Fun on the Farm!
Did you know? There are over 20,000 known species of bees, worldwide?! That should be great news for farmers; however, in recent years, bee populations have been steadily declining. Between 2015 and 2016 alone, U.S. beekeepers lost an average of 44% of their colonies. Over the last 6 years a total of 10 million bee hives have been decimated; and with an average of 20,000 to 80,000 bees per hive, that is A LOT of bees! That is a tremendous loss that farmers cannot afford. Bees are essential pollinators for 75% of the commercial agriculture products we grow and eat on a daily basis. So what is killing bees? Bees are dying off for multiple reasons, but the two most common are: an increase in viruses and bacteria which are spread from hive to hive, by a little pest called the Varroa Mite; as well as increased bee poisoning from neonicotinoid insecticides being used on Agriculture fields of all places. The Varroa mite numbers are on the rise, and are currently being studied by scientists, to find a way to control their populations and overall impacts on bee populations; and the neonicotinoid insecticides are, for the time-being, still legal to use as pest control in the United States.

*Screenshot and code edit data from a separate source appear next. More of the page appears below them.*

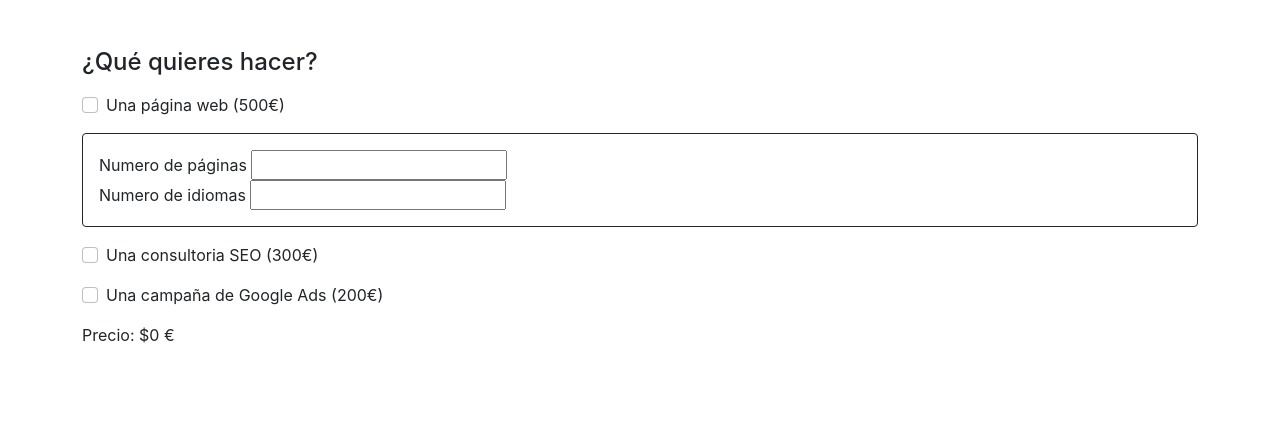
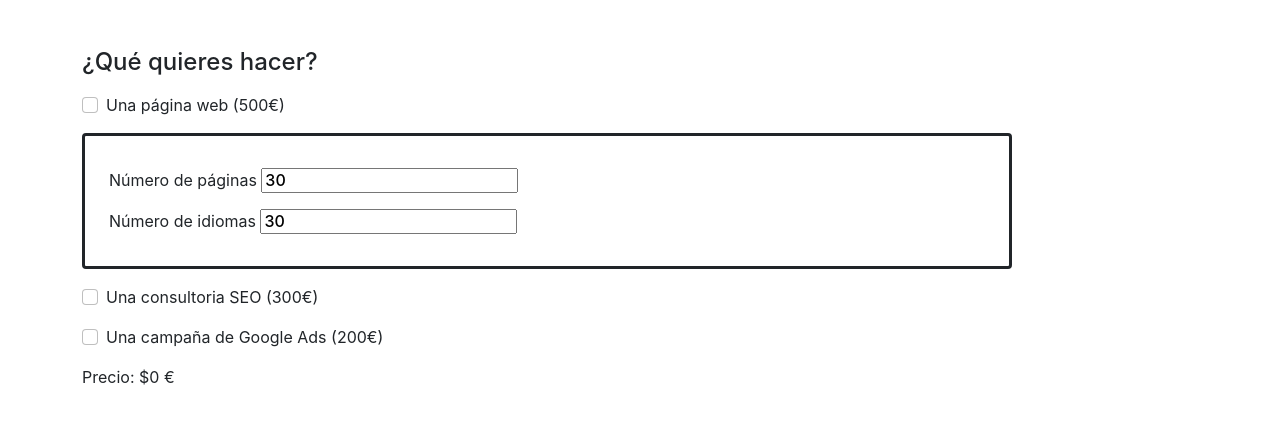
Before and after one commit to MariMatallana/REACT-Sprint-7, a React (Create React App) app: page / in a window 1280 px wide. Shown: the top 424 px of the page. Built offline with nearby package versions, Linux system fonts and the light colour scheme.

Commit message:
nivel2-actualizado

```diff
--- a/src/Components/Formulario.js
+++ b/src/Components/Formulario.js
@@ -9,6 +9,8 @@ const Formulario = () => {
   const [checkweb, setCheckweb] = useState(false)
   const [checkseo, setCheckseo] = useState(false)
   const [checkads, setCheckads] = useState(false)
+  const [pagesNumber, setPagesNumber] = useState()
+  const [pagesLanguaje, setPagesLanguaje] = useState()
 
   function handleCheckweb(myChecked) {
     if (myChecked.name == "web") {
@@ -31,6 +33,14 @@ const Formulario = () => {
     }
   }
 
+  function handlePages(pagesInformation) {
+    if (pagesInformation.name == "pagesNumber") {
+      setPagesNumber(pagesInformation.value)
+    } if (pagesInformation.name == "pagesLanguaje") {
+      setPagesLanguaje(pagesInformation.value)
+    }
+    total += Number(setPagesNumber * setPagesLanguaje * 30)
+  }
 
 
   return (
@@ -42,10 +52,13 @@ const Formulario = () => {
           Una página web (500€)
         </label>
       </div>
-      <div className="container mt-3 p-3 form-control border-dark"  width="100px">
-        Numero de páginas <input type="text"/>
-        <br ></br>
-        Numero de idiomas <input type="text"/>
+      <div className="col-10">
+        <div className="container mt-3 p-4 px-4 form-control border-dark border-3">
+          Número de páginas <input type="number" className="h6 my-2" name="pagesNumber" value={30} onChange={(e) => handlePages(e.target)} />
+          <br></br>
+
+          Número de idiomas <input type="number" className="h6 mt-2" name="pagesLanguaje" value={30} onChange={(e) => handlePages(e.target)} />
+        </div>
       </div>
       <div className="form-check mt-3">
         <input className="form-check-input" type="checkbox" id="seo" checked={checkseo} value={300} name="seo" onChange={(e) => handleCheckseo(e.target)} />
```
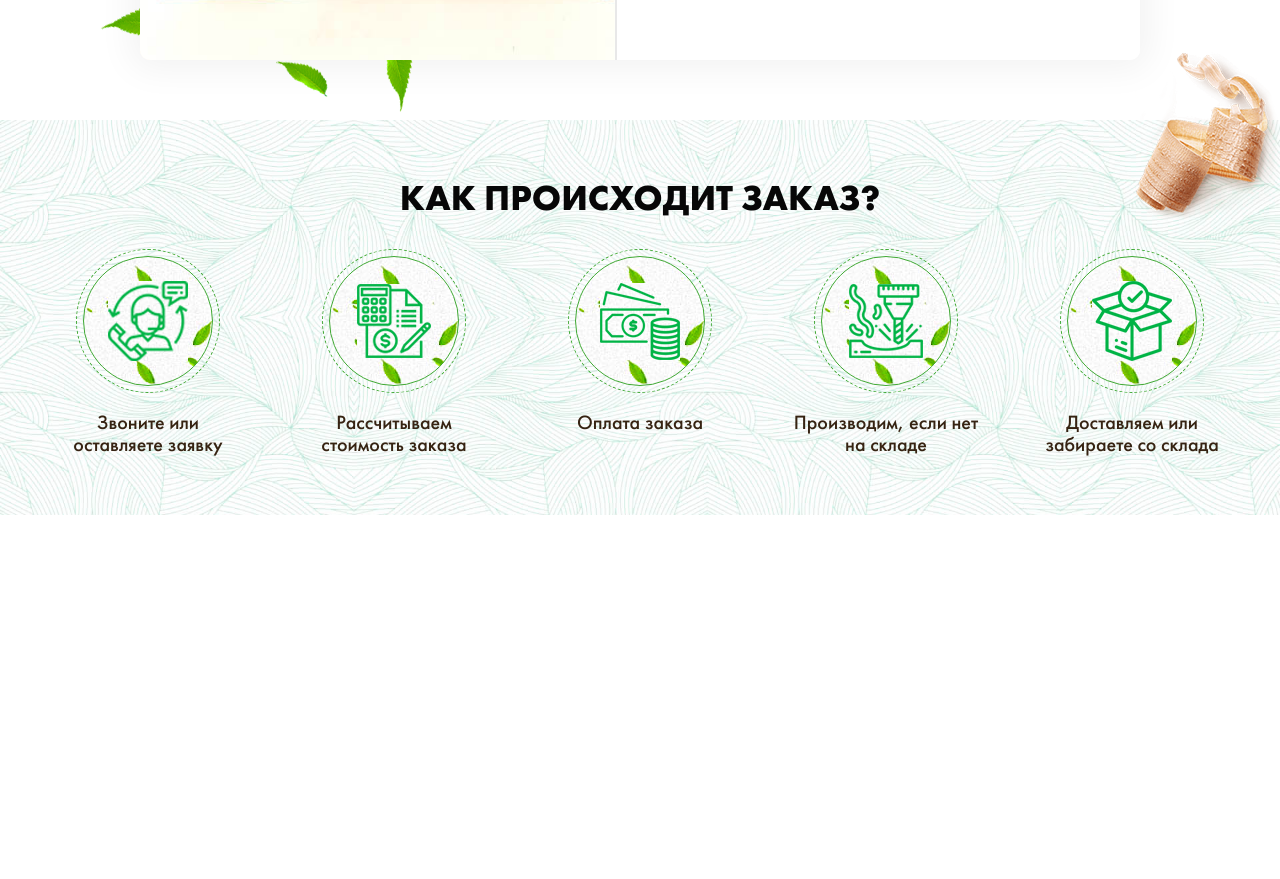
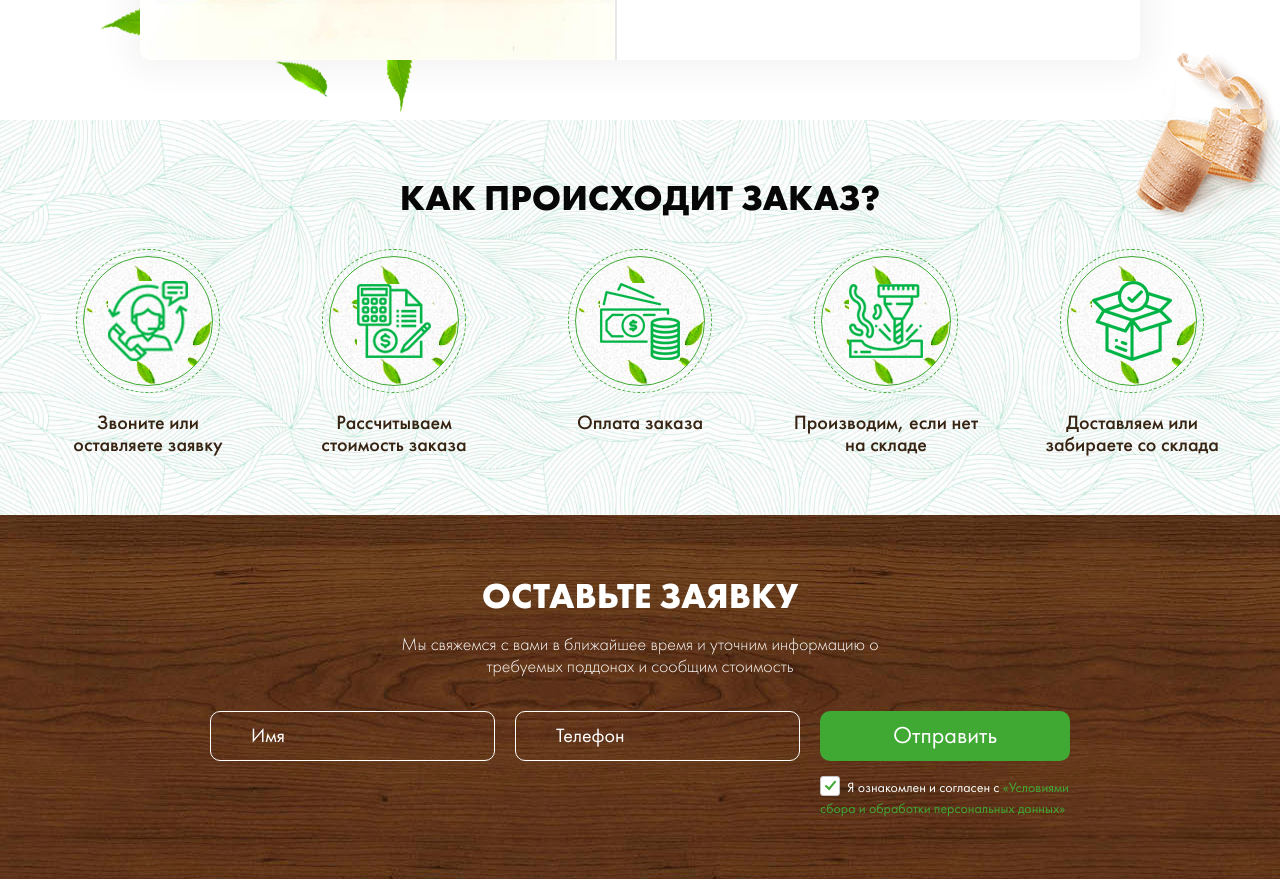
Before and after one commit to AlexKobiliansky/pallets, a website: page app/index.html in a window 1280 px wide. Shown: the part 1681-2560 px from the top of the page. Before the commit the page ends 2196 px from the top, so only its background shows below. Drawn offline with Linux system fonts and the light colour scheme.

Commit message:
section dark-form complete

```diff
--- a/app/index.html
+++ b/app/index.html
@@ -351,6 +351,46 @@
 		</div>
 	</section>
 	<!-- ======= SECTION HOW END ======= -->
+
+	<!-- ======= SECTION FORM START ======= -->
+	<section class="s-form" style="background-image: url('img/bg-darkform.jpg');">
+		<div class="container">
+			<form class="contact-form body-form dark-form">
+
+				<!-- Hidden Required Fields -->
+				<input type="hidden" name="project_name" value="Поддоны Ленинградской области">
+				<input type="hidden" name="admin_email" value="alexey.kobilianskiy@gmail.com">
+				<input type="hidden" name="form_subject" value="Заявка с сайта Поддоны Ленинградской области">
+				<!-- END Hidden Required Fields -->
+
+
+				<h3>Оставьте заявку</h3>
+				<p>Мы свяжемся с вами в ближайшее время и уточним информацию о требуемых поддонах и сообщим стоимость </p>
+
+				<div class="form-labels-wrap">
+					<label>
+						<input type="text" placeholder="Имя" name="Имя" autocomplete="off" data-validation="custom"
+							   data-validation-regexp="^[a-zA-Zа-яА-Я ]{1,20}$"
+							   data-validation-error-msg="* Укажите ваше имя">
+					</label>
+					<label>
+						<input type="text" class="user-phone" name="Телефон" placeholder="Телефон"
+							   autocomplete="off" data-validation="custom"
+							   data-validation-regexp="\([0-9]{3}\)\s[0-9]{3}-[0-9]{2}-[0-9]{2}"
+							   data-validation-error-msg="* Укажите ваш телефон">
+					</label>
+
+					<div class="btn-wrap">
+						<button type="submit" class="btn">Отправить</button>
+						<label class="label-checkbox">
+							<input type="checkbox" required checked> <span>Я ознакомлен и согласен с <a href="#0">«Условиями сбора и обработки персональных данных»</a></span>
+						</label>
+					</div>
+				</div>
+			</form>
+		</div>
+	</section>
+	<!-- ======= SECTION FORM END ======= -->
 </div>
 
 
--- a/app/sass/base/_media.sass
+++ b/app/sass/base/_media.sass
@@ -227,6 +227,10 @@
   .scobs-img
     bottom: -20px
 
+  .s-how
+    background-repeat: repeat-y
+    background-size: inherit
+
   .how-item
     width: 100%
     margin-bottom: 50px
--- a/app/sass/layout/_s-form.sass
+++ b/app/sass/layout/_s-form.sass
@@ -40,6 +40,20 @@ form
         color: red!important
   .help-block
     display: none
+  &.dark-form
+    color: #fff
+    input[type="text"]
+      background-color: transparent
+      color: #fff
+      border-color: #fff
+      &::placeholder
+        color: #fff
+    .btn
+      &:hover
+        background-color: darken($accent, 5%)
+        border-color: darken($accent, 5%)
+        color: #fff
+
 
 
 
```
Also changed, not shown: app/css/main.min.css, app/img/bg-darkform.jpg (added).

What’s Growing On?
Well guys, what a week it has been! It has been so wonderful to be able to see the sun out for an entire week, after the previous rainy and gloomy month. And boy are my plants enjoying it! It is kind of strange to have to set up my irrigation strips again for the first time in what feels like forever! It is incredible to think that over the last 3 months, we received almost double the amount of rain we usually receive for this time of year! We are definitely not shy on rainfall for the first half of the year!
I had a group of youth from Urban Hope summer camp come out to the farm earlier this week for a farm tour and to help me work on some projects around the farm, and one of the projects that they helped me out with, was to start the base layers for the Lasagna Garden berm that I am creating at the back of the farm. This berm will be made up of layers of compostable green and brown materials, as well as previously composted material. These layers will continue to break down as the plants need nutrients and will provide fresh new humus for the plants to draw from as they decompose. The berm will be planted in the spring, with perennial berry bushes that will provide a different type of produce to supplement what we already grow on the Urban Farm.
I have now cleaned up all of the beds from the remaining cold crops, and it is hard for me to wrap my head around having to plant early fall produce already! Where has the first half of the year gone??
I am starting to get the first Nasturium flowers off of my Nasturtiums in the front linear bed along the fence line! They are beautiful, and also, edible!!!! Although, word to the wise, don’t eat them alone; eat them in a salad or soup, but never alone. Unless you like the flavor of a mouth full of pure peppercorns; which, believe me, is not pleasant!I tried a Nasturium for the first time raw, without anything else, and it is definitely an experience I will remember for quite some time! They are amazing and oh so beautiful, in a salad, though! It is akin to adding arugula to a salad; it brightens things up and adds a bit of pepper punch, without being over the top.
I have also been working for the past week to train my over-enthusiastic Honeydew vines back into the bed, using that time to also check on the status of my Honeydew melons! The vines have a tendency to want to grow everywhere except where I want them to, so it takes a lot of work in beginning to get the vines trained where I want them to. After a while, they will completely fill up their bed, and will stay in a nice compact row, where they are easy to check on and harvest from.
I am so happy with how well they have been growing; they have been flowering and producing little melons everywhere! I have been tracking the first few melons, which should be ready some time around the beginning of August! So excited! Honeydew are some of my favorite of all of the melons to both grow and eat! They start out as these beautiful, prolific flowers on the vine, and then turn into these little tiny fuzzy bobbles everywhere. From there, they just grow bigger every day, and when they are fully grown you start to smell Honeydew every time you walk by, and after a double check to see how firm they are, you know they are ready!
As usual, thanks for checking out the blog, and taking the time to see what is going on at the Urban farm this week! I am glad you stopped by! I look forward to sharing more Urban Farm adventures with you as they unfold! Have a most wonderful rest of the week!
Please feel free to email me if you have any questions, concerns or comments (firstname.lastname@example.org)!